=== Section Start ===

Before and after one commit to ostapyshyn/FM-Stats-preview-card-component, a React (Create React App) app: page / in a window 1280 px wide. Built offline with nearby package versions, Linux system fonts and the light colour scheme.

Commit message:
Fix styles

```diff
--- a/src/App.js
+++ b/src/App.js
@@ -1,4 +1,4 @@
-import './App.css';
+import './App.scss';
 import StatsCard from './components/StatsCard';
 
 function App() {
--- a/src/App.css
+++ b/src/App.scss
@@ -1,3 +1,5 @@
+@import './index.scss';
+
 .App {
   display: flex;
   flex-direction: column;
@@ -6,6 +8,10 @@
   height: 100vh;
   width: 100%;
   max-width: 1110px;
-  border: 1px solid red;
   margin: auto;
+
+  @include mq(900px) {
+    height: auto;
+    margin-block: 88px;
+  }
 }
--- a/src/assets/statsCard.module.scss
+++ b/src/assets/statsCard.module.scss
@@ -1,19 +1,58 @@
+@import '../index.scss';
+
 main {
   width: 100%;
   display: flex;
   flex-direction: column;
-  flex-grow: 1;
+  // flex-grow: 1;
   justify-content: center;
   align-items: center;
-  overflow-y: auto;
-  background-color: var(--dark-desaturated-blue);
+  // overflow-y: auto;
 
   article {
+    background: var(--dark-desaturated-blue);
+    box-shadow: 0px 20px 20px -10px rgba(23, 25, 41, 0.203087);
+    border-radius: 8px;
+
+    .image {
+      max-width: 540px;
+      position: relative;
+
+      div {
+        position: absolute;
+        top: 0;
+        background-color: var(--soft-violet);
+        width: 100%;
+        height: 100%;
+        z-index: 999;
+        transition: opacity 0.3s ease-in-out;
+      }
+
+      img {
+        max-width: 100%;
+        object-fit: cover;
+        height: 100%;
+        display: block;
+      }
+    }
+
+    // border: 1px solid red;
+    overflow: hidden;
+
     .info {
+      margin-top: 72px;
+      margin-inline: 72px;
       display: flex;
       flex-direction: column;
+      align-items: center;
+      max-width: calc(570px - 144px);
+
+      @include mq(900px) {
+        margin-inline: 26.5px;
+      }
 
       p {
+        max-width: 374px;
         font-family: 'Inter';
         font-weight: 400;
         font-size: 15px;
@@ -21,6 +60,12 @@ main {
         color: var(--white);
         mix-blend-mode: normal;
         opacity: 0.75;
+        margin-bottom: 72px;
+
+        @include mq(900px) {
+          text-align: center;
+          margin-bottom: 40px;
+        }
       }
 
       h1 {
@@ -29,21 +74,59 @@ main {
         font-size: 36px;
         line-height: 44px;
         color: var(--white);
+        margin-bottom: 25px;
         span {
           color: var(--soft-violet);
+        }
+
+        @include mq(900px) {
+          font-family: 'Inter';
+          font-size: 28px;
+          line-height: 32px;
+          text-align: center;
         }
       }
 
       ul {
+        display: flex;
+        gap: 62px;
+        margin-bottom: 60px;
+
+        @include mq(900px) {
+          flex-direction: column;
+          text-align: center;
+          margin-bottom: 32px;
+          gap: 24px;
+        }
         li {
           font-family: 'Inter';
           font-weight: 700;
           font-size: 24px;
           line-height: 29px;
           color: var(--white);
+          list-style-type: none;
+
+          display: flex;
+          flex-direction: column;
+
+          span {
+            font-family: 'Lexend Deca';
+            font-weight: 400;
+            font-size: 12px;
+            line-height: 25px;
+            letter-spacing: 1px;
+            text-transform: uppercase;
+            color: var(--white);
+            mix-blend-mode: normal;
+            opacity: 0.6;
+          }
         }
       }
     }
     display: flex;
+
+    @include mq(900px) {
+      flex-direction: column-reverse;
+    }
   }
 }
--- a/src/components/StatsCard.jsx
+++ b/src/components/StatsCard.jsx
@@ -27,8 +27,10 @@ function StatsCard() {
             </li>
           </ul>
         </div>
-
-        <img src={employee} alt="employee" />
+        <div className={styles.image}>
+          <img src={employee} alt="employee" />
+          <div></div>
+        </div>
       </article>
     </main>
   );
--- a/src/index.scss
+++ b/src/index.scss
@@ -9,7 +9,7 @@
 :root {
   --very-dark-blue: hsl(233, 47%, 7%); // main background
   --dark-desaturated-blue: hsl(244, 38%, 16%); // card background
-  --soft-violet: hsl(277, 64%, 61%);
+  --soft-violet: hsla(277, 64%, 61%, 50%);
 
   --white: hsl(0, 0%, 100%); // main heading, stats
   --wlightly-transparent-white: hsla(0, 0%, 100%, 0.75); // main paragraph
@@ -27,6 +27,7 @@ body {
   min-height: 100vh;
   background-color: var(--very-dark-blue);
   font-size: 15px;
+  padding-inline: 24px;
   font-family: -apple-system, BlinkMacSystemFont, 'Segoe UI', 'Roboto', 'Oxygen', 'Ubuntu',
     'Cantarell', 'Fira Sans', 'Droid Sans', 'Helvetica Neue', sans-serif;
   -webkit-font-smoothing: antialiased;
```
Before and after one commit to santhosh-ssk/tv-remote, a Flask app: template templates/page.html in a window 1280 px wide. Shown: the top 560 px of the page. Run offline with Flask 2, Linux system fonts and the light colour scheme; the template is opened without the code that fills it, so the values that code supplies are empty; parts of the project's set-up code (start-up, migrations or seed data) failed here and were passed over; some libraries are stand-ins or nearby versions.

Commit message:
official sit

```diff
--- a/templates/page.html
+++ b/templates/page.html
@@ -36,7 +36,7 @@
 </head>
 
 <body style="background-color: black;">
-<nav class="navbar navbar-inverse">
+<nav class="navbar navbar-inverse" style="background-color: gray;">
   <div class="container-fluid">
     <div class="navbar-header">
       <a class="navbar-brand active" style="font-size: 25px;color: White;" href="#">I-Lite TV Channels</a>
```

=== Section End ===

In the entries above, find each line with the word "height" and show it.

- Response:
   height: 100vh;
+    height: auto;
+        height: 100%;
+        height: 100%;
         line-height: 44px;
+          line-height: 32px;
           line-height: 29px;
+            line-height: 25px;
   min-height: 100vh;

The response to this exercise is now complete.